Here are some metrics that you should monitor:
- User Behavior by HotJar – Know how people are behaving on your website. What are they looking at?
- Exit Link Data by Google Analytics – What are users clicking on when they leave your website? At what point are they leaving?
- Landing Page Data by Google Search Console – What keywords were they looking for when they found your website?
- Bounce Rate by Google Analytics – This is when people come to your site and immediately leave. Give them what they need so they don’t leave.
- Conversion Rates by Google Tag Manager – How many people are becoming clients?
- Sessions Per Visit by Google Analytics – How many pages are your visitors viewing?
- Traffic Sources by Google Analytics – Where’s your traffic coming from? How can you increase it?
Tools give you insight into how well your marketing campaigns are working. They help you improve your website layout, reduce the number of distractions, figure out where you need to spend money and time, and fine tune your strategy.
5. Casting too wide a net.
This is the biggest mistake private investigators make when marketing themselves.
There’s a misconception in our industry: The more services I offer, and the wider my service area is, the more work I’m going to get.
This could not be further from the truth.

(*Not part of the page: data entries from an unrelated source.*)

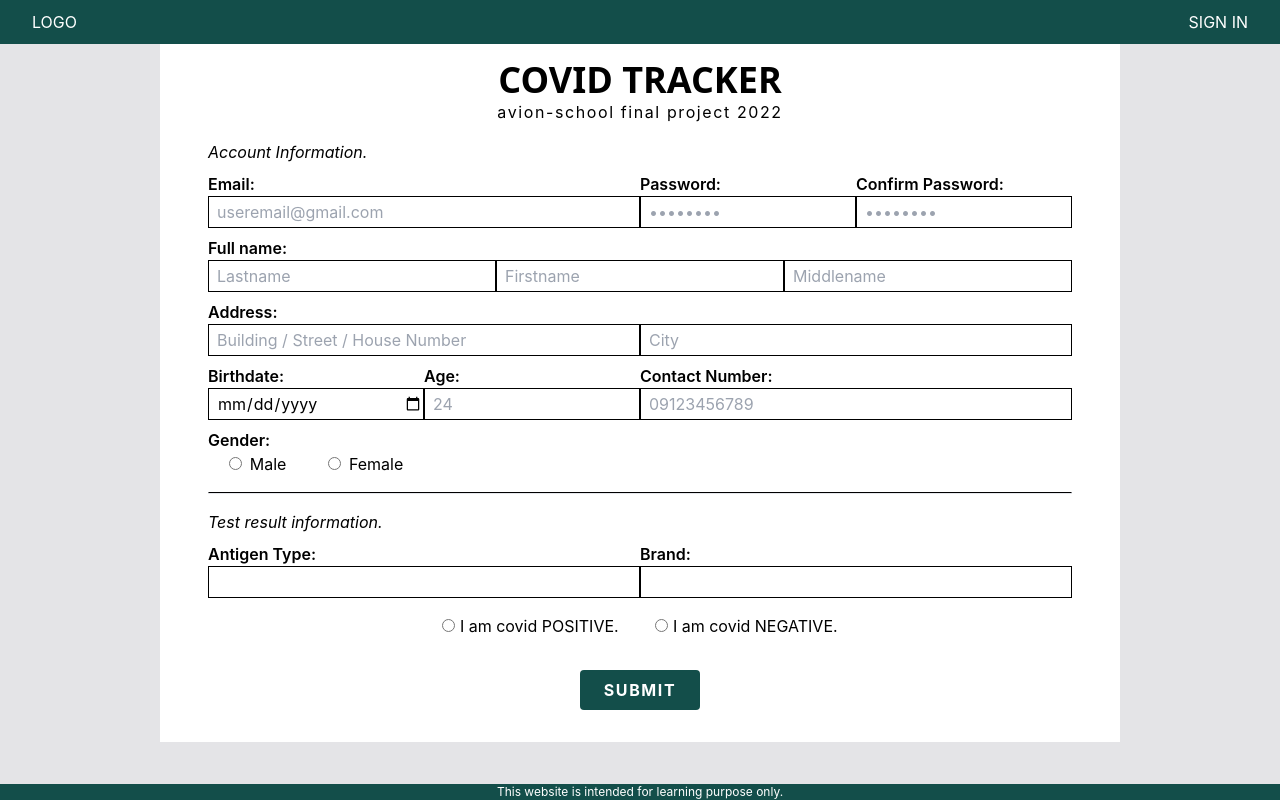
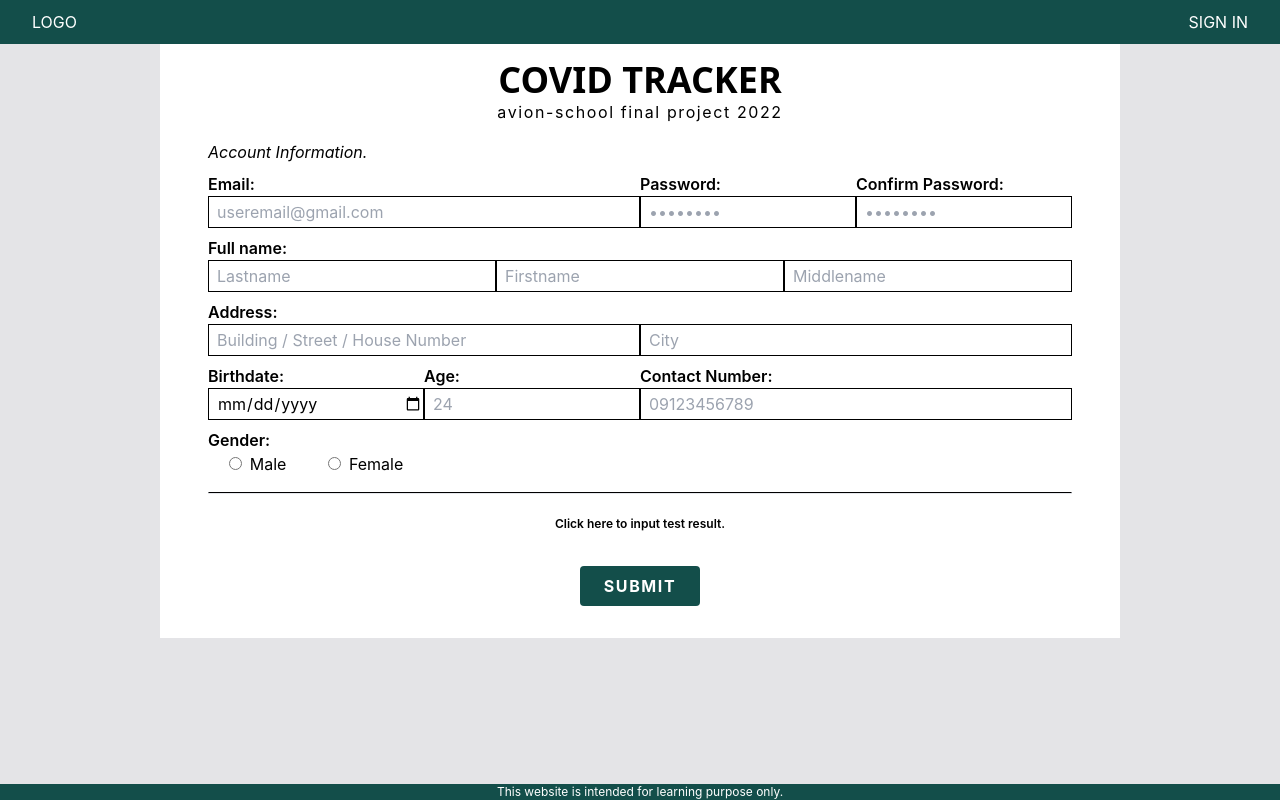
Before and after one commit to fpvt-projects/covid-track-app, a React (Create React App) app: page /covid-tracker-sign_up in a window 1280 px wide. Built offline with nearby package versions, Linux system fonts and the light colour scheme.

Commit message:
Added toggle show button for Test Result Form.

```diff
--- a/src/components/RegistrationForm.js
+++ b/src/components/RegistrationForm.js
@@ -12,6 +12,7 @@ function AccountDetailsForm() {
   const [middlename, setMiddleName] = useState("");
   const [houseNumber, setHouseNumber] = useState("");
   const [city, setCity] = useState("");
+  const [toggleResultForm, setToggleResultForm] = useState(false);
 
   const handleInputEmail = (e) => setEmail(e.target.value);
   const handleInputPassword = (e) => setPassword(e.target.value);
@@ -22,6 +23,7 @@ function AccountDetailsForm() {
   const handleInputMiddlename = (e) => setMiddleName(e.target.value);
   const handleInputHouseNumber = (e) => setHouseNumber(e.target.value);
   const handleInputCity = (e) => setCity(e.target.value);
+  const showResultForm = () => setToggleResultForm(!toggleResultForm);
 
   const handleSubmit = () => {
     if (email === "") {
@@ -234,7 +236,16 @@ function AccountDetailsForm() {
 
       <hr className={"my-4 border border-t-black"} />
 
-      <TestResultForm />
+      <button
+        className={"w-full text-xs font-semibold"}
+        onClick={showResultForm}
+      >
+        {toggleResultForm
+          ? "Click here to close result form."
+          : "Click here to input test result."}
+      </button>
+
+      <TestResultForm toggleResultForm={toggleResultForm} />
 
       <h1 className={"text-red-600 text-center font-semibold my-4"}>{error}</h1>
 
--- a/src/components/TestResultForm.js
+++ b/src/components/TestResultForm.js
@@ -1,8 +1,8 @@
 import React from "react";
 
-function TestResultForm() {
+function TestResultForm({ toggleResultForm }) {
   return (
-    <div className={"w-full"}>
+    <div className={`w-full ${toggleResultForm ? "block" : "hidden"} `}>
       <h1 className={"italic mt-4"}>Test result information.</h1>
       <div className={"w-full flex flex-col laptop:flex-row"}>
         <div className={"w-full"}>
```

We have 25,031 private investigative agencies in the United States, about 20,000 of which have fewer than five employees. There’s nothing wrong with being a small agency serving local clients.
Some folks don’t seem to realize that. We get calls from private investigators who offer “international services” because they’re a member of an association with international investigators. Large companies and savvy customers are going to know you’re not international. Why? Because your website doesn’t look the part. Because your phone number is attached to a cellphone. Because last time you answered, your baby was crying in the background.
If your local market doesn’t know you’re a private investigator yet, you’re not ready for a national push. Join the Chamber of Commerce, Rotary Club, BNI, or local Master Mind Groups – farm your local community. Once your community knows about you, then you can consider growing from your location.
Marketing takes time, money, patience, and trust. If you use marketing strategies correctly and provide a good service, your company will grow – in time. As I’ve learned from my piloting experience, it takes hours of practice before you ever fly solo, and years of purposeful training before you stop spending and start earning.
So if you want to soar (and earn) as an entrepreneur, stop wasting resources on the mistakes I mentioned above.
Or don’t … you’re an adult. It’s your time and money.
As for me, I want to live every day like it’s another day in paradise. That’s why I plan to keep up my flying lessons until I earn a commercial pilot’s license and flight instructor certificate. Because being a pilot is only a waste of time and money if I give up too soon, before I start seeing the payoff.